Extracted data entries:
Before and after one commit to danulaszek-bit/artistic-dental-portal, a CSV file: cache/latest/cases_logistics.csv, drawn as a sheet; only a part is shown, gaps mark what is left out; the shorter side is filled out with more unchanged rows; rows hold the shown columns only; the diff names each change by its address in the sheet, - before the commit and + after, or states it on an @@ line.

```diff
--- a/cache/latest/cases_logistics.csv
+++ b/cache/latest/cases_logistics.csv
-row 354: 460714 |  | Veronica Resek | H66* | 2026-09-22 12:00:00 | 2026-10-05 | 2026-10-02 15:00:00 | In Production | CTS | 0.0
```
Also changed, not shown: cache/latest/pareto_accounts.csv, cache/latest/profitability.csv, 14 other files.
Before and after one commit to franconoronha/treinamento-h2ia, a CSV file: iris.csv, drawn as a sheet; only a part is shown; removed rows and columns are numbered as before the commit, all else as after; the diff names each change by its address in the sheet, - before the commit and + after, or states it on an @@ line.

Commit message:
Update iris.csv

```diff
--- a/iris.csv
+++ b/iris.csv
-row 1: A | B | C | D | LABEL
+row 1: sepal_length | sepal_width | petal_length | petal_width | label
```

Task prompt: When the entries above are retyped, each line must stay exactly as it is.

Output below:
Before and after one commit to danulaszek-bit/artistic-dental-portal, a CSV file: cache/latest/cases_logistics.csv, drawn as a sheet; only a part is shown, gaps mark what is left out; the shorter side is filled out with more unchanged rows; rows hold the shown columns only; the diff names each change by its address in the sheet, - before the commit and + after, or states it on an @@ line.

```diff
--- a/cache/latest/cases_logistics.csv
+++ b/cache/latest/cases_logistics.csv
-row 354: 460714 |  | Veronica Resek | H66* | 2026-09-22 12:00:00 | 2026-10-05 | 2026-10-02 15:00:00 | In Production | CTS | 0.0
```
Also changed, not shown: cache/latest/pareto_accounts.csv, cache/latest/profitability.csv, 14 other files.
Before and after one commit to franconoronha/treinamento-h2ia, a CSV file: iris.csv, drawn as a sheet; only a part is shown; removed rows and columns are numbered as before the commit, all else as after; the diff names each change by its address in the sheet, - before the commit and + after, or states it on an @@ line.

Commit message:
Update iris.csv

```diff
--- a/iris.csv
+++ b/iris.csv
-row 1: A | B | C | D | LABEL
+row 1: sepal_length | sepal_width | petal_length | petal_width | label
```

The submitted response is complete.